Which lines in the records below contain the word "newmsg"? Copy each one out.

### Supplied data
══════════════════════════════

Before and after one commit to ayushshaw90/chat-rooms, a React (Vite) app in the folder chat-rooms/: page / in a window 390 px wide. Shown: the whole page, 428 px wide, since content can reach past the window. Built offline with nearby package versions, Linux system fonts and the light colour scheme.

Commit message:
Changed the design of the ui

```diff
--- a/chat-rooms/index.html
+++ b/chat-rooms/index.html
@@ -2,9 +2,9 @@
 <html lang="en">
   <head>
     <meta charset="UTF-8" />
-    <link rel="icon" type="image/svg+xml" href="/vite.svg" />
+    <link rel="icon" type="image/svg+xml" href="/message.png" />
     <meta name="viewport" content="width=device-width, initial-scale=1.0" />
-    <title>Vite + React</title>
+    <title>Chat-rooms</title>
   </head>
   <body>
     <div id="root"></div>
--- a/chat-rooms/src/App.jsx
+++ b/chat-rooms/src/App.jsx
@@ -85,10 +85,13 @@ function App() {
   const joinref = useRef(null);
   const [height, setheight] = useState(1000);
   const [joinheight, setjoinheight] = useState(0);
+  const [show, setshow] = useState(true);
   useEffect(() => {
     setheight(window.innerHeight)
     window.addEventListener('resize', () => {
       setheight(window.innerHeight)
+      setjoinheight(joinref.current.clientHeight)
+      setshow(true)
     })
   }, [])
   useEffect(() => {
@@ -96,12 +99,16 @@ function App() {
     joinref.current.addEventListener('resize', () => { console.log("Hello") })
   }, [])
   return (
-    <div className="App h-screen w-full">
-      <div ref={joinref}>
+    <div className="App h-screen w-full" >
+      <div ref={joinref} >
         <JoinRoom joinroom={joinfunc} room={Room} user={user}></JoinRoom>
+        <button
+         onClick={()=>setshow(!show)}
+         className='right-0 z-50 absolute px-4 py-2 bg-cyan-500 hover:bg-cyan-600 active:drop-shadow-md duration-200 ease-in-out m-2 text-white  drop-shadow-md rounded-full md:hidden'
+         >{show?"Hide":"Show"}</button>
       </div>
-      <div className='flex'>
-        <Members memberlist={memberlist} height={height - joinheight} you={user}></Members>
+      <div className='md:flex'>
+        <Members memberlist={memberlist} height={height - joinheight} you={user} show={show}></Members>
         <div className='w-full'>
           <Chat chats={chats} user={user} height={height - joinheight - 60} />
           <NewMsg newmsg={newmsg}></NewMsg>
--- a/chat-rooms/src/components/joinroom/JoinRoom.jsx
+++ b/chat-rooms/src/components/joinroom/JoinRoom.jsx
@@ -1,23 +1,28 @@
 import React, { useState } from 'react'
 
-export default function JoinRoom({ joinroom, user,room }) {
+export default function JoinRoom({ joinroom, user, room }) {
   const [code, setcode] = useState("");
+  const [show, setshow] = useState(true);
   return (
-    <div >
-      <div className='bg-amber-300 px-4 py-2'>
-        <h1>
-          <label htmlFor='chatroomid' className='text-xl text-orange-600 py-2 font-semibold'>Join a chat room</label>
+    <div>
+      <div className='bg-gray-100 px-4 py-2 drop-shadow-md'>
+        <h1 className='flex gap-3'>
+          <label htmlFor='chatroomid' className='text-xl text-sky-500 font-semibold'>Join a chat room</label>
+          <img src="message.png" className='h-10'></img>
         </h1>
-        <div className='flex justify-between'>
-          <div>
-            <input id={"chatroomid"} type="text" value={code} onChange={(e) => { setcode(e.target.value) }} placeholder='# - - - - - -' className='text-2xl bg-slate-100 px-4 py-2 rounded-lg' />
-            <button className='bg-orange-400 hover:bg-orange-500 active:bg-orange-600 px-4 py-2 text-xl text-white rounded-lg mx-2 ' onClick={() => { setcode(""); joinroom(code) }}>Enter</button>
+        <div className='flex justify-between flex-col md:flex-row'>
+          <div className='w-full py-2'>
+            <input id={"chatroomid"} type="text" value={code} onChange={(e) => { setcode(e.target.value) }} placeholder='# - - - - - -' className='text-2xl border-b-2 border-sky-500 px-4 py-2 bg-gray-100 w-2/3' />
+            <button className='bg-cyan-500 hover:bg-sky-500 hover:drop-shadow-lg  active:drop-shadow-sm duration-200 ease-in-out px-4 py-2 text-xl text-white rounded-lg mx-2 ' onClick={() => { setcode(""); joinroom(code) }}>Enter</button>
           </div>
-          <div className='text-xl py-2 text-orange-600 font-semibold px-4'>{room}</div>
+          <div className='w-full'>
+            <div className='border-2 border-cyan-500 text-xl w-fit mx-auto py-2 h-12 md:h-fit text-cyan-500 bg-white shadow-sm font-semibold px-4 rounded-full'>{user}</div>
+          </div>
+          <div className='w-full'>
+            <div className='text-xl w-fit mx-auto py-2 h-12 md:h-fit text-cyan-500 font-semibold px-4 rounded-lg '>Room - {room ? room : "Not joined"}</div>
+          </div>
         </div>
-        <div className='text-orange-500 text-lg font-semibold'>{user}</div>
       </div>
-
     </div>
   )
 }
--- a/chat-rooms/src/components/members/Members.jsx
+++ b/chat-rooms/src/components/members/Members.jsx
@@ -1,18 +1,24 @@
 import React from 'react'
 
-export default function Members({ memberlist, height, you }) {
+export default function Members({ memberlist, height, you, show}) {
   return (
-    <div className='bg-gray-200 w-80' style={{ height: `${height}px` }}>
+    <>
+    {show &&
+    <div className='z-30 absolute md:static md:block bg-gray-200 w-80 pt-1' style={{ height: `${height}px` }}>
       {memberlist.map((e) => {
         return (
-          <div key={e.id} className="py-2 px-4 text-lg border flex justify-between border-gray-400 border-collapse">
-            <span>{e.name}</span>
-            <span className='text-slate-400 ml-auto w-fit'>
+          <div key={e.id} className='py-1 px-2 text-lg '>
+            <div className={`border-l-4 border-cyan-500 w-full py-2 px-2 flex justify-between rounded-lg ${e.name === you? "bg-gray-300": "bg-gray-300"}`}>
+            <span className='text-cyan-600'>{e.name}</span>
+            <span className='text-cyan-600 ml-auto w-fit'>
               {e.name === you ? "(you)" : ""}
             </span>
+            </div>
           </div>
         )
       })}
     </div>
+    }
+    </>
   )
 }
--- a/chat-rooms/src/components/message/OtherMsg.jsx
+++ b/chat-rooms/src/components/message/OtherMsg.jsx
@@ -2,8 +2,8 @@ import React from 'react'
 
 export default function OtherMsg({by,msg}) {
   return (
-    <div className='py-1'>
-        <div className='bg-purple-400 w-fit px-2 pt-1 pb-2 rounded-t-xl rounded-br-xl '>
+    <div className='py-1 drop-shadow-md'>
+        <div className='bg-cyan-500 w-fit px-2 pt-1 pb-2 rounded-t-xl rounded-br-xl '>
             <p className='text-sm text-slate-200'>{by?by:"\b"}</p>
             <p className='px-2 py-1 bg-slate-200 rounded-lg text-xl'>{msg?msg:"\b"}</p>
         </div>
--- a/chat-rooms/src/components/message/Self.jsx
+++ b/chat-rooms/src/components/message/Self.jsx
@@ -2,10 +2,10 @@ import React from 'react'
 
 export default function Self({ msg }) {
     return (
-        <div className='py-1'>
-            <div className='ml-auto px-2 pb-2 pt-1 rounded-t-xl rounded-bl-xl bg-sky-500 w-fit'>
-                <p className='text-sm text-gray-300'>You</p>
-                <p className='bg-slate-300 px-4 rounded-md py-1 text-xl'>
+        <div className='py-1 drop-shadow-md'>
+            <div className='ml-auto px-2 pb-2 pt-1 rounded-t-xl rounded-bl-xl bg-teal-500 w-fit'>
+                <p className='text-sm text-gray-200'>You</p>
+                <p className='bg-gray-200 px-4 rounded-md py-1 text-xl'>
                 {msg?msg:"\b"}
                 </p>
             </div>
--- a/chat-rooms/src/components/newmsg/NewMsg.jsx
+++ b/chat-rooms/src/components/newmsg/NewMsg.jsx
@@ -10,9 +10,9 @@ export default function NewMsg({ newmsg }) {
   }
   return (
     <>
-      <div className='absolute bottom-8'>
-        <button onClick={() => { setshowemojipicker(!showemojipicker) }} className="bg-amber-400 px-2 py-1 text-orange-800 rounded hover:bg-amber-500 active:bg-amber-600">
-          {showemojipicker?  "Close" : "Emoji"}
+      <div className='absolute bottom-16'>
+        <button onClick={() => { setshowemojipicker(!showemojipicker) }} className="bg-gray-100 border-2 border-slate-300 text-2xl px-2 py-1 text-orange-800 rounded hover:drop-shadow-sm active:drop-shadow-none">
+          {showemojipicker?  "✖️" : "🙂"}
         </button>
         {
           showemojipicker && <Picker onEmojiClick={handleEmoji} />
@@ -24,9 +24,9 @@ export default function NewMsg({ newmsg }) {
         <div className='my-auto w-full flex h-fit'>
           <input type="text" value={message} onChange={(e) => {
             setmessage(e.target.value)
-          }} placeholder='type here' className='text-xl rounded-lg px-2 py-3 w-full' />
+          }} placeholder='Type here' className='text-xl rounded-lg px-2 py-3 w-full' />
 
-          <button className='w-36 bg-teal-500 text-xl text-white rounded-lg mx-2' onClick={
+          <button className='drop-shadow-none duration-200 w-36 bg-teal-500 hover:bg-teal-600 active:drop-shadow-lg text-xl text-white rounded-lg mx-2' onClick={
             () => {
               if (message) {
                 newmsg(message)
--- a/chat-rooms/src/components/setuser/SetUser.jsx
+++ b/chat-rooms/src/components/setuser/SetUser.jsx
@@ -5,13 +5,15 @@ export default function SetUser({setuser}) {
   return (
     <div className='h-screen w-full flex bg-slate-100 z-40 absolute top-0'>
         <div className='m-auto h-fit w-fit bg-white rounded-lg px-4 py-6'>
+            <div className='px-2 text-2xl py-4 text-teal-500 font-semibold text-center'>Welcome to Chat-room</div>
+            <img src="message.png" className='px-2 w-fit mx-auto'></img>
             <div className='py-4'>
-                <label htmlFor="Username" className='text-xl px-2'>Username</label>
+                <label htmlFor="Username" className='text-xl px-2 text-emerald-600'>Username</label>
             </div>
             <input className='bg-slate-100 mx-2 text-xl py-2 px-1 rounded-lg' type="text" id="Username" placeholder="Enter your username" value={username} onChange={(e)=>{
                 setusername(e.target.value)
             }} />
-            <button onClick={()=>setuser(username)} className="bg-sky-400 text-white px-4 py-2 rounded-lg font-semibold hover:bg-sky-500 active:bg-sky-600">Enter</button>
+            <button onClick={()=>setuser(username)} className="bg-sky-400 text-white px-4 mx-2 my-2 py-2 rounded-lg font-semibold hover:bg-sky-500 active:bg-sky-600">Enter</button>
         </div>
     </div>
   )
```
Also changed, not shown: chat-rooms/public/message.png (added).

══════════════════════════════

### Result of this task
           <NewMsg newmsg={newmsg}></NewMsg>
--- a/chat-rooms/src/components/newmsg/NewMsg.jsx
+++ b/chat-rooms/src/components/newmsg/NewMsg.jsx
@@ -10,9 +10,9 @@ export default function NewMsg({ newmsg }) {
@@ -24,9 +24,9 @@ export default function NewMsg({ newmsg }) {
                 newmsg(message)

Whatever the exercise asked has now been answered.